2. Technology is a tool, not proof of your failure, your age or inadequacy. I saw three camps of people:
a) People who were using and supportive of technology
b) People who resented/hated/lamented technology because they wouldn't use it /didn't like that it was more popular than what they were used to / couldn't believe technology was making the old way they did things obsolete
c) People who thought they were too cool for technology, the conference and each other...that they were there basically to bitch about everything be so "over" and then drink in lonely boring groups with nothing to talk about. You may know these people as "hipsters".

I fall into camp 1. And somehow always ended up in elevators with camp 2. And read the tweets of camp 3.  I guess this is sort of what audiophiles went through when CDs came out - the source material they loved so much changed, thanks to new technology, and a lot of people hoped/wished/prayed it was a fad (yes I actually heard some people saying that e-books are a fad). And it led me to wonder if there were cave people who thought fire was a fad. Or if there were Greeks who thought democracy was a fad.

We've all falling victims to fads. I have a Sparq drive. I have tried a lot of instant messenger clients. Fads come and go, and while I can appreciate not wanting to get left holding the bag on material you've purchased but can't use, something has to be said for the wave of technology advancing.

Things are getting better, all the time, or so the song tells me. It's not happening maliciously, or to spite you, I mean really, the world isn't adopting digital storage because you've been at the job for forty years...you're just...not that all-powerful.

3. A lot of people who work in a service-industry suck at talking to people. Alright, disclosure time: There are times when I suck at talking to people. Anxiety, moodiness, boredom, they all gang up and wreck my ability to put words into pretty sentences. (And no, I don't want to argue that it's a choice, because that's not the point here). But I can, with enough will, get past it - and quite a few people have heard and seen me do it.One good deep breath and then I'm off and talking to people. It might not be the prettiest package of blah-blah-blah, but it gets the job done.

My point is: If you're working a job that requires you to talk about what you do, for the purpose of having people use your service, you're probably going to want to talk to them about your service. And when you stare blankly at someone (I call it goldfish-eyes), because you've realized that you're supposed to be talking, but you aren't, well, you look unprepared. It's one thing not to expect anyone to listen to you speak, it's another thing entirely when you're job IS speaking.

They could have looked at notecards, or their hands or a co-worker. But just staring blankly makes me walk away.
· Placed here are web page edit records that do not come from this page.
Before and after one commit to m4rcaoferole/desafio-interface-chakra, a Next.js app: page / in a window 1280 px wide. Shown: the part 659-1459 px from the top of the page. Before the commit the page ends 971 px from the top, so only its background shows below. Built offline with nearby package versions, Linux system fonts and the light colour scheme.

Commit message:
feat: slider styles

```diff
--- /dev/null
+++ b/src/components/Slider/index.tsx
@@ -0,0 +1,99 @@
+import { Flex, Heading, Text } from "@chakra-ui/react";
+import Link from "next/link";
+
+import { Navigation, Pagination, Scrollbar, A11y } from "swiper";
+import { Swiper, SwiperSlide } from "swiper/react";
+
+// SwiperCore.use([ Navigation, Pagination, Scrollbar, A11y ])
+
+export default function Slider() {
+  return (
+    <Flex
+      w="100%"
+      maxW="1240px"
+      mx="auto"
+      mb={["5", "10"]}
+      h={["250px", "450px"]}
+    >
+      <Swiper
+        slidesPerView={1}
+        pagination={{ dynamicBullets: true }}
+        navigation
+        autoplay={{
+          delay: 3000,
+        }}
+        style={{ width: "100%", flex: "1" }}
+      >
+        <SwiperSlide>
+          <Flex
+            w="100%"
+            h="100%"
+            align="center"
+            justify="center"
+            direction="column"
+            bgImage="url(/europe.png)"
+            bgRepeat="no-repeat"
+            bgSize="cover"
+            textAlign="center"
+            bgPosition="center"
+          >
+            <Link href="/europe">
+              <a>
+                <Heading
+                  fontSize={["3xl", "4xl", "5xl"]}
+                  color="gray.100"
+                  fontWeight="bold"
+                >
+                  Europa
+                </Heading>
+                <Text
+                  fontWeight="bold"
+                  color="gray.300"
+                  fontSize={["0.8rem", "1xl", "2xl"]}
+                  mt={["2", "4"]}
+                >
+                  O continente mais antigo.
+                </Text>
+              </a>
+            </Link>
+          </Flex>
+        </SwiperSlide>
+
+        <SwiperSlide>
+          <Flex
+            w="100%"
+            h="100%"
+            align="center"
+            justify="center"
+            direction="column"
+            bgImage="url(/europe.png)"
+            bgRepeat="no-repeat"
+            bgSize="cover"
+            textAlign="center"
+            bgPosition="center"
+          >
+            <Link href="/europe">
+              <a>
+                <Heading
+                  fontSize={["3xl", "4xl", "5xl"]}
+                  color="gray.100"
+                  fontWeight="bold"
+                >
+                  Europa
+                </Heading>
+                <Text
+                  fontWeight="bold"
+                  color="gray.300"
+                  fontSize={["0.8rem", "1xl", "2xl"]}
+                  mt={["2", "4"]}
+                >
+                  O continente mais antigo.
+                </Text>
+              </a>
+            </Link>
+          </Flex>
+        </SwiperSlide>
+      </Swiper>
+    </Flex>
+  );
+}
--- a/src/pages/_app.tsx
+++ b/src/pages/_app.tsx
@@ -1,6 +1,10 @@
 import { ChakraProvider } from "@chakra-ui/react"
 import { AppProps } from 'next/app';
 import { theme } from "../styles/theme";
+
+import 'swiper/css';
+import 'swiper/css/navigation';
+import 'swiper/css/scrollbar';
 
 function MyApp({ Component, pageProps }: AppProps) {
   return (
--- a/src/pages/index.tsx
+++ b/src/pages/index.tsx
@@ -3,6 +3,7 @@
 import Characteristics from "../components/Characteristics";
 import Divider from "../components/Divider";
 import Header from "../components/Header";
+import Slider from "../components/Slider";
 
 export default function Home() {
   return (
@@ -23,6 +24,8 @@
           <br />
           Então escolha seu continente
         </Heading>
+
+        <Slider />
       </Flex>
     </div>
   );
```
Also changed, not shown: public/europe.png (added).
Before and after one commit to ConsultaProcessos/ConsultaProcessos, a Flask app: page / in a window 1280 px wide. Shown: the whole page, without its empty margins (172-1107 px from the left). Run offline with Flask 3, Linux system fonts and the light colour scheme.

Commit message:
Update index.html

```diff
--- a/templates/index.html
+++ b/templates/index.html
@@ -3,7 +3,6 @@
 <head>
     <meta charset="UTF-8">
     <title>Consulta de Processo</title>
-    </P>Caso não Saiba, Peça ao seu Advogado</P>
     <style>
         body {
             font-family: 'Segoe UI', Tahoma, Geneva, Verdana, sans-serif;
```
I don't know if that happens for other people, but I'd rather go hang out with people who love to talk, because that makes my own anxiety about talking go away.

So that's what I learned on this trip. I'd do it all again in a heartbeat.

We'll talk soon.